## Brief
Search the entries below. Return every line that has "form" in it.

(Entries taken from a collection)
┌────────

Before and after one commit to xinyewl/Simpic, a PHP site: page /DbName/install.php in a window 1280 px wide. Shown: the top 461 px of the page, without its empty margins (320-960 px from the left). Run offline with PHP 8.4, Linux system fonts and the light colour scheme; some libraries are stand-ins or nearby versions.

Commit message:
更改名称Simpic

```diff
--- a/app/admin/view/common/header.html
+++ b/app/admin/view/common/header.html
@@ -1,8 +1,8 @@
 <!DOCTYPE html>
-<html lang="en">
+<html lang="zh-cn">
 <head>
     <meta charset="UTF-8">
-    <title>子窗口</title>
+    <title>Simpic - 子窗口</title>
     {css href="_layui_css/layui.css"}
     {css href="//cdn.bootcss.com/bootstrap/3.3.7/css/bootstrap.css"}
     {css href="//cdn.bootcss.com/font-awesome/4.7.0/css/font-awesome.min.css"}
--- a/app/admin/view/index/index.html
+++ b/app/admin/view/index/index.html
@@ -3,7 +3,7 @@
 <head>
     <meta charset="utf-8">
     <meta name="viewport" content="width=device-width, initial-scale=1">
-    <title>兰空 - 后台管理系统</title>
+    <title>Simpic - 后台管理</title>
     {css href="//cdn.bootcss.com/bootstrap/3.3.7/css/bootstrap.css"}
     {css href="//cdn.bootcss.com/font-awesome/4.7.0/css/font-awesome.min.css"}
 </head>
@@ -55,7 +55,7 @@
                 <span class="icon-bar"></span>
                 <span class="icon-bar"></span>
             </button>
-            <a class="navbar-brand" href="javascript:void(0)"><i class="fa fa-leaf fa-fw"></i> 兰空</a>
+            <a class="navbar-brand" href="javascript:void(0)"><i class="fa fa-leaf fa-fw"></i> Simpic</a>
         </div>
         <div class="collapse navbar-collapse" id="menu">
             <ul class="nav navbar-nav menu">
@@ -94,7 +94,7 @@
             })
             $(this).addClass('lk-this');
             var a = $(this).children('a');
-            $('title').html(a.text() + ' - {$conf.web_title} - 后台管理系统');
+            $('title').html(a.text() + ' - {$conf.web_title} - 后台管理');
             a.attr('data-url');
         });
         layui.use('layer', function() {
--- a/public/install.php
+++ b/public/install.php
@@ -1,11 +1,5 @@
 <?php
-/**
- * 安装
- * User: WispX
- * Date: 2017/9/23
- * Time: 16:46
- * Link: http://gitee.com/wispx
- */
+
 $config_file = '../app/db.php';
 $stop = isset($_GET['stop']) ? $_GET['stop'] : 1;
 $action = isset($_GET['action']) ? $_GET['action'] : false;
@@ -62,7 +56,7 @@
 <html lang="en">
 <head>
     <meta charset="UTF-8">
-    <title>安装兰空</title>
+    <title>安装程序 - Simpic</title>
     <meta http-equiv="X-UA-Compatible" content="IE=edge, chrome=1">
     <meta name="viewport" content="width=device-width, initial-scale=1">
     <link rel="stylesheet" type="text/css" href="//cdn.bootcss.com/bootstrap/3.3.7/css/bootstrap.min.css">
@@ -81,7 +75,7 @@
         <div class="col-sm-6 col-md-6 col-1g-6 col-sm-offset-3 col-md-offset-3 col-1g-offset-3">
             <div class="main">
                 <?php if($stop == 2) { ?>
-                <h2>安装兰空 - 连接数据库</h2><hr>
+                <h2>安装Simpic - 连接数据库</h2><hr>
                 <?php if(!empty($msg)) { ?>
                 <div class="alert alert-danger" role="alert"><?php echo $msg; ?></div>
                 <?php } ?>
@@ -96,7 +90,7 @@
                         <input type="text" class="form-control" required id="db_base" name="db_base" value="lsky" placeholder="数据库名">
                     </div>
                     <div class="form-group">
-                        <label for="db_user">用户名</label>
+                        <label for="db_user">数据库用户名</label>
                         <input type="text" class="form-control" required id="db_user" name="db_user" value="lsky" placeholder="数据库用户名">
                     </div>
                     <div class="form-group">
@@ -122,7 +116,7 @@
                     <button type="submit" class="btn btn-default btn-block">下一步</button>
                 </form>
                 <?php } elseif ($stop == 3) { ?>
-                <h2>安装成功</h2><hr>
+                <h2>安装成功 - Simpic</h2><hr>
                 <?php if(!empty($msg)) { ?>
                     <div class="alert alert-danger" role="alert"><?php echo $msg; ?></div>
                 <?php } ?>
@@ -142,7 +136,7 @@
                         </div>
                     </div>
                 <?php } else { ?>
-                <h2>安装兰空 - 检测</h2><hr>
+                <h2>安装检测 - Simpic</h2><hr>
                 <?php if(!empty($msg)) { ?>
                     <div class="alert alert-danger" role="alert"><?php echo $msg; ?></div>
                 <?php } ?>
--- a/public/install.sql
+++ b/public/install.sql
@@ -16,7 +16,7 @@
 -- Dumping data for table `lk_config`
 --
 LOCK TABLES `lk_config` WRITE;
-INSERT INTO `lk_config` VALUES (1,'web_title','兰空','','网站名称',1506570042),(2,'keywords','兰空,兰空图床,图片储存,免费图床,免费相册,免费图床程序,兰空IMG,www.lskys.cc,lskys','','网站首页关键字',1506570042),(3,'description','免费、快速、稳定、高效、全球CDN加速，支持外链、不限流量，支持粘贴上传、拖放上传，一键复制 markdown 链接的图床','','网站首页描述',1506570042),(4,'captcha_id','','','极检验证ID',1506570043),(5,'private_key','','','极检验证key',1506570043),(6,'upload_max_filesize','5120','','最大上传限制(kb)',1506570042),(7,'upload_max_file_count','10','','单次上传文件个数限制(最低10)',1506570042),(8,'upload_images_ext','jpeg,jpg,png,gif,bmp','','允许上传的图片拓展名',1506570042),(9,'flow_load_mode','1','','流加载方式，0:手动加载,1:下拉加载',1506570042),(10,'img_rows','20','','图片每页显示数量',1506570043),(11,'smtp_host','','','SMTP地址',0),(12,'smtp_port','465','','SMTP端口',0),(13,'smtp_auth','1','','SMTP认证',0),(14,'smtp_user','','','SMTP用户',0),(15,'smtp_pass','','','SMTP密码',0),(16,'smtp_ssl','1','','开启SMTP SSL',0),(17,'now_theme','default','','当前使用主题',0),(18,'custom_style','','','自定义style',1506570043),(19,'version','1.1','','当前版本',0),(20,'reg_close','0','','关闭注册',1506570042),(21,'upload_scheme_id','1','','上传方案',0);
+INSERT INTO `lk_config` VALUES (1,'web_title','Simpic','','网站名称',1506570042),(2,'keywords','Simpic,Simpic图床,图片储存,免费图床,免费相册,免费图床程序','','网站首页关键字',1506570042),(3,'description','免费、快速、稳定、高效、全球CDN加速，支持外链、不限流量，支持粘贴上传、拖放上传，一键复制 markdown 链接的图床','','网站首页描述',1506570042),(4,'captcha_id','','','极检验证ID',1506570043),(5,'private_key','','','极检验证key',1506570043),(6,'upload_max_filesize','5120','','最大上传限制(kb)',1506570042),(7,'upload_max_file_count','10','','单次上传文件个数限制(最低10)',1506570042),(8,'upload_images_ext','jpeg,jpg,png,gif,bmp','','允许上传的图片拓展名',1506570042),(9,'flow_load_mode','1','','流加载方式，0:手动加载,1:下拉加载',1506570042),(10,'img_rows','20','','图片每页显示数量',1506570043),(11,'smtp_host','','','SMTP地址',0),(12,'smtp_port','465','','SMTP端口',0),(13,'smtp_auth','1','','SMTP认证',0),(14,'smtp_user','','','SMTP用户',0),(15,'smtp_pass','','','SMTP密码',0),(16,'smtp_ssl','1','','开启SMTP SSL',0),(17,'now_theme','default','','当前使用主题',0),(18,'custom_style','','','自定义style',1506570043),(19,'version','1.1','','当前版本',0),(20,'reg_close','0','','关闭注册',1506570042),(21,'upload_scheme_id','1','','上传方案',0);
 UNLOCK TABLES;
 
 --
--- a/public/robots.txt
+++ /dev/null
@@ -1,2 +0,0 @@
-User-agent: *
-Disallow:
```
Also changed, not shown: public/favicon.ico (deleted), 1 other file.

└────────

## Worked solution
                         <input type="text" class="form-control" required id="db_base" name="db_base" value="lsky" placeholder="数据库名">
                     <div class="form-group">
                         <input type="text" class="form-control" required id="db_user" name="db_user" value="lsky" placeholder="数据库用户名">
                     <div class="form-group">
                 </form>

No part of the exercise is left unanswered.